|Wednesday, 27 March 2002|
The secret garden in Dambulla
Jathika Namal Uyana
by Ranga Jayasuriya
March 28 marks the 11th anniversary of the Jathika Namal Uyana (National Naa Park) in Dambulla, Galkiriyagama. In 1991, a solitary monk made his ashram in this ancient site then encroached by the dense forest. Eleven years after it was re-discovered by Vanavasi Rahula thera, now Namal Uyana is considered the largest Naa tree forest in the country and the home to the largest Rose Quartz Mountain Range in South Asia.
Legend has it that King Devanampiyatissa planned to set up a religious park somewhere near Dambulla, but the construction was delayed due to some unexpected reasons and the king was compelled to move the proposed site for his dream park to somewhere near Anuradhapura - in the heart of the capital of his kingdom. Ultimately he set it up, it was called Mahamevna Uyana. What happened to the abandoned site near Dambulla for the next few centuries was a mystery.
But the abandoned garden came into light in 924 AD, when the then King Dappula IV declared it as a human sanctuary. Thus the first ever human sanctuary in local history was set up.
Men who sought refuge from the persecution of the king and his officials had protection of the monks who controlled the monastery. No official could take them into custody without the permission of the monks who hardly consented to hand over their refugees. An inscription by the King Dappula IV declaring the religious site as a human sanctuary can still be seen at Adiyagala at the entrance to Namal Uyana.

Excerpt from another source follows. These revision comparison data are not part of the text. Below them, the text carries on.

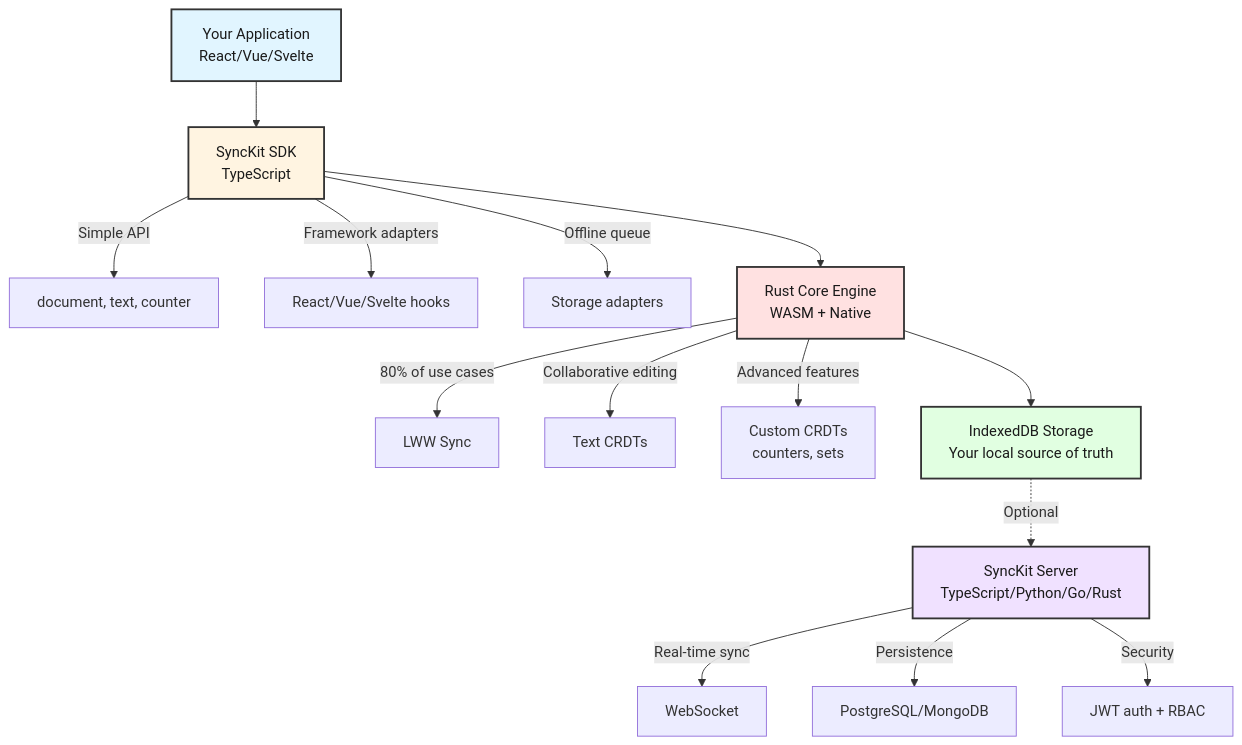
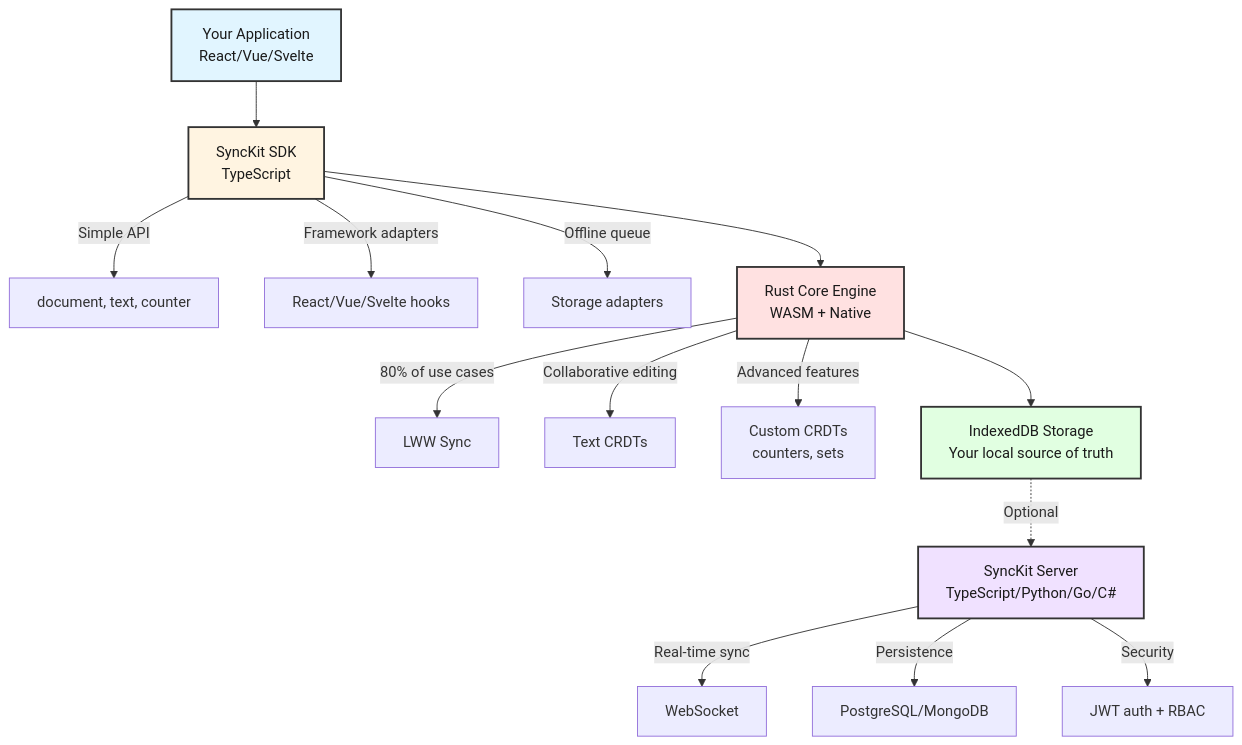
The diagram in README.md (Dancode-188/synckit), drawn with Mermaid before and after one commit. The commit also changed other lines of this file and 12 other files, not shown here.

````diff
--- a/README.md
+++ b/README.md
@@ -215,28 +215,28 @@
 ```mermaid
 graph TD
     A[Your Application<br/>React/Vue/Svelte] --> B[SyncKit SDK<br/>TypeScript]
 
     B -->|Simple API| B1[document, text, counter]
     B -->|Framework adapters| B2[React/Vue/Svelte hooks]
     B -->|Offline queue| B3[Storage adapters]
 
     B --> C[Rust Core Engine<br/>WASM + Native]
 
     C -->|80% of use cases| C1[LWW Sync]
     C -->|Collaborative editing| C2[Text CRDTs]
     C -->|Advanced features| C3[Custom CRDTs<br/>counters, sets]
 
     C --> D[IndexedDB Storage<br/>Your local source of truth]
 
-    D -.->|Optional| E[SyncKit Server<br/>TypeScript/Python/Go/Rust]
+    D -.->|Optional| E[SyncKit Server<br/>TypeScript/Python/Go/C#]
 
     E -->|Real-time sync| E1[WebSocket]
     E -->|Persistence| E2[PostgreSQL/MongoDB]
     E -->|Security| E3[JWT auth + RBAC]
 
     style A fill:#e1f5ff,stroke:#333,stroke-width:2px,color:#1a1a1a
     style B fill:#fff4e1,stroke:#333,stroke-width:2px,color:#1a1a1a
     style C fill:#ffe1e1,stroke:#333,stroke-width:2px,color:#1a1a1a
     style D fill:#e1ffe1,stroke:#333,stroke-width:2px,color:#1a1a1a
     style E fill:#f0e1ff,stroke:#333,stroke-width:2px,color:#1a1a1a
 ```
````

It is said that the monks in the monastery asked these refugees to plant and look after a few trees of Naa in the sanctuary premises as an act of self retribution. Subsequently this simple act led to the largest Iron wood (Naa) park in South Asia.
With the time passed and the Sinhala kingdom moving further into the countryside for protection from the South Indian invaders, the monastery and the Naa park was abandoned. No detail of the monastery is available since it was abandoned.

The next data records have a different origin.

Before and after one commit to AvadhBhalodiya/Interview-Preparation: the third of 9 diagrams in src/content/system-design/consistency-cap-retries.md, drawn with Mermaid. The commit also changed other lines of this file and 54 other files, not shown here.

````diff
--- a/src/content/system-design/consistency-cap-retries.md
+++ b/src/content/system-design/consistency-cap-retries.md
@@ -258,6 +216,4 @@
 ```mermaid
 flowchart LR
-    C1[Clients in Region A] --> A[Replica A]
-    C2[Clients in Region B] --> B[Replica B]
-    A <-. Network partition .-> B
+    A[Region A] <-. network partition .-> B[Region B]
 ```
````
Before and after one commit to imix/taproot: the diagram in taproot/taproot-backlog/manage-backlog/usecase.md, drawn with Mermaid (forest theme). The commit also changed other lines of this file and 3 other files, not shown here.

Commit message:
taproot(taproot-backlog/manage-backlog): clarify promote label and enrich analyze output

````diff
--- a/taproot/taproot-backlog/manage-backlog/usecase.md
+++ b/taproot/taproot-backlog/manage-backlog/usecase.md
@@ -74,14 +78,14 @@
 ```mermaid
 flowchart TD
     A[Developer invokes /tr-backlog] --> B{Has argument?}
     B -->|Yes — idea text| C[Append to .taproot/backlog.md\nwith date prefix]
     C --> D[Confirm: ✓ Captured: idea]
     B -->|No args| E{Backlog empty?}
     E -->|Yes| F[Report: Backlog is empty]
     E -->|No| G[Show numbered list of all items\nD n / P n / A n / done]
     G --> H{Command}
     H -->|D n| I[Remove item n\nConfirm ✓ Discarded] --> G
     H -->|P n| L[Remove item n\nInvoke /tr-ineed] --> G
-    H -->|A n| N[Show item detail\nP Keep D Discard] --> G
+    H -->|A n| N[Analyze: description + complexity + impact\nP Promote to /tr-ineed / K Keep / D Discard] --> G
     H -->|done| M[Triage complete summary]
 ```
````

But in March 1991, a solitary monk came to this isolated once religious habitat. He too was an enigma. Very little is known about his life before he came to this ancient religious site away from the human habitation. He had his hut 40 feet above in a tree top to avoid danger from freely roaming wild animals.
Now with 11 years passed since then, this once solitary monk now widely known as Vanavasi Rahula Thero recalls his difficult days with nostalgia. He is proud to call himself a the pioneer and the protector of this site of bio diversity.

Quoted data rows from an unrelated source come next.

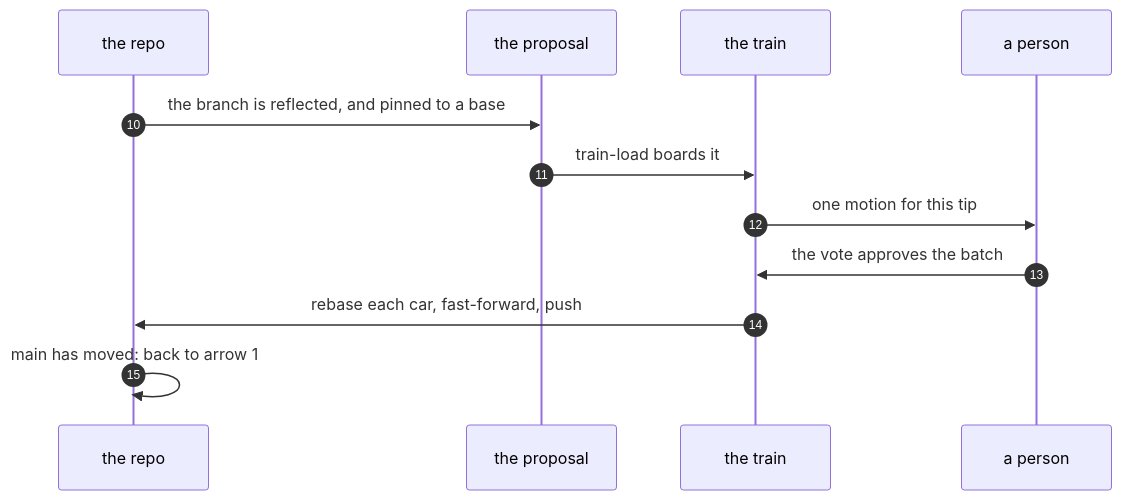
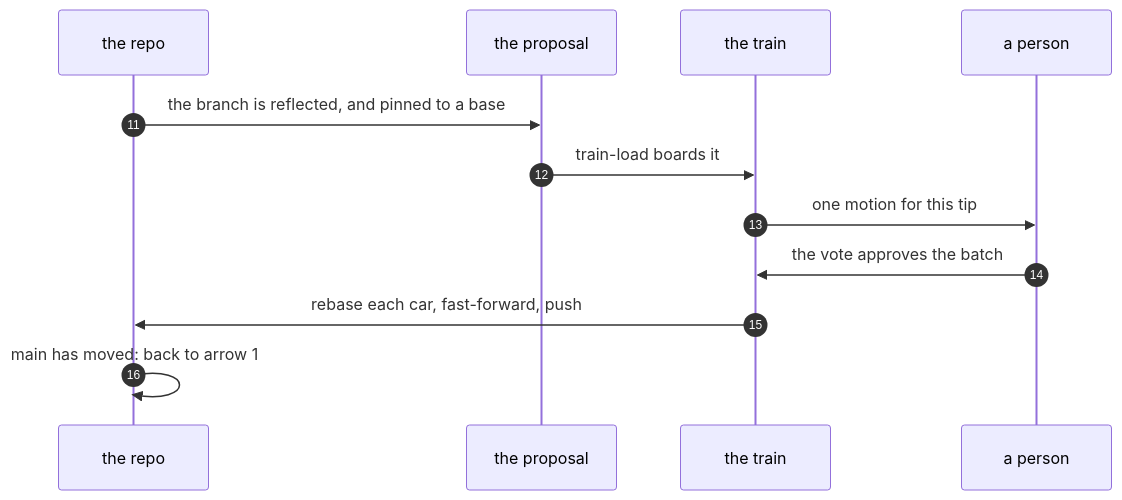
One commit to signadot/viff changed the third of 7 diagrams in docs/working/comment-drift-states.md. Above: the diagram before and after it, drawn with Mermaid. The commit also changed other lines of this file, not shown here.

````diff
--- a/docs/working/comment-drift-states.md
+++ b/docs/working/comment-drift-states.md
@@ -84,15 +90,15 @@
 ```mermaid
 sequenceDiagram
-    autonumber 10
+    autonumber 11
     participant git as the repo
     participant pr as the proposal
     participant tr as the train
     participant who as a person
 
     git->>pr: the branch is reflected, and pinned to a base
     pr->>tr: train-load boards it
     tr->>who: one motion for this tip
     who->>tr: the vote approves the batch
     tr->>git: rebase each car, fast-forward, push
     git->>git: main has moved: back to arrow 1
 ```
````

According to him some Naa trees in the park are older then 1500 years. Two varieties of Naa - Diya Naa and Batu Naa can be seen there and the former is considered to be endemic to Sri Lanka.
According to the biologists the importance of the Namal Uyana is that it has 102 species of tropical plants of which 82 are herbal plants within 260 acres garden and the forest bordering it. The greater part of plants are considered endemic to Sri Lanka and at the danger of extinction. 18 bird species and a number of mammals including elephant, leopard, monkey and deer also dwell in the park and its proximity. Archaeological findings of stone tombs, 'Sandakada Pahana', and inscriptions reveal that the history of this site goes back to 300 AD.
Biodiversity is not the only distinction of the place. The Rose Quartz mountain range which encompasses 500 acres has added geological importance to this isolated garden 160 km from Colombo.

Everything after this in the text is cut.